And while, as workshifters, we may believe that the luxuries of time and flexibility allow us to immunize our schedules (and lives) against the “busy trap,” we may actually be the most susceptible. We are pros at working anywhere, anytime, able to tune out any variety of surroundings and circumstances while still maintaining fierce focus.
But, are we simply keeping up with the work that flows in, or are we really overcompensating out of guilt for the flexibility we enjoy? Are we being proactive, or are we over-thinking about seeking out new opportunities even during downtime?
We are so acclimated to unstructured working hours that we micro-schedule and structure free time/vacations/personal outings in an effort to not disturb that delicate balance of workshifting and living. By maintaining a certain level of “busyness,” we reassure ourselves that we are making the most of our flexibility and not abusing it.
On a recent family vacation, I found myself looking forward to checking email and starting a few new professional projects in between family outings. Although the change in surroundings did contribute to my creativity, and I dared not waste the productivity I could achieve as a result, I was well aware that I might be overdoing it.
The danger here is that we forget how to unwind and live schedule- and structure-free! Is busy the new relaxed? For those of us who really do love our work, it can too easily disguise itself as a relaxation thief.
So, as workshifters, we must constantly remind ourselves that:
Idleness is not just a vacation, an indulgence or a vice; it is as indispensable to the brain as vitamin D is to the body… The space and quiet that idleness provides is a necessary condition for standing back from life and seeing it whole, for making unexpected connections and waiting for the wild summer lightning strikes of inspiration — it is, paradoxically, necessary to getting any work done.-Tim Kreider, excerpted from “The Busy Trap”
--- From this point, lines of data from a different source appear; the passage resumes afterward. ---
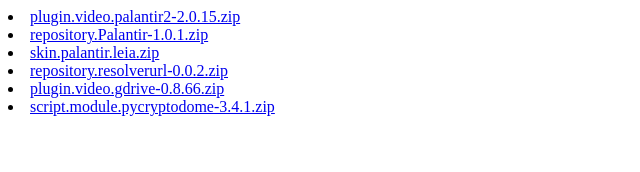
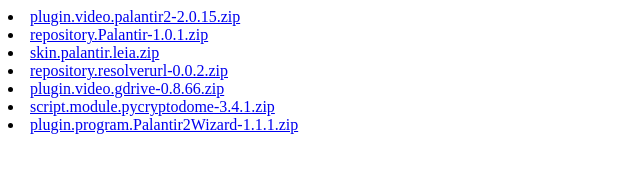
Before and after one commit to palantirsource/palantir, a plain HTML site: page index.html in a window 1280 px wide. Shown: the whole page, without its empty margins (0-640 px from the left). Drawn offline with Linux system fonts and the light colour scheme.

Commit message:
Update index.html

```diff
--- a/index.html
+++ b/index.html
@@ -4,3 +4,4 @@
 <li><a href="repository.resolverurl-0.0.2.zip">repository.resolverurl-0.0.2.zip</a></li>
 <li><a href="plugin.video.gdrive-0.8.66.zip">plugin.video.gdrive-0.8.66.zip</a></li>
 <li><a href="script.module.pycryptodome-3.4.1.zip">script.module.pycryptodome-3.4.1.zip</a></li>
+<li><a href="plugin.program.Palantir2Wizard-1.1.1.zip">plugin.program.Palantir2Wizard-1.1.1.zip</a></li>
```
What do you do to disconnect from your workshifting lifestyle?
Photo credit henrie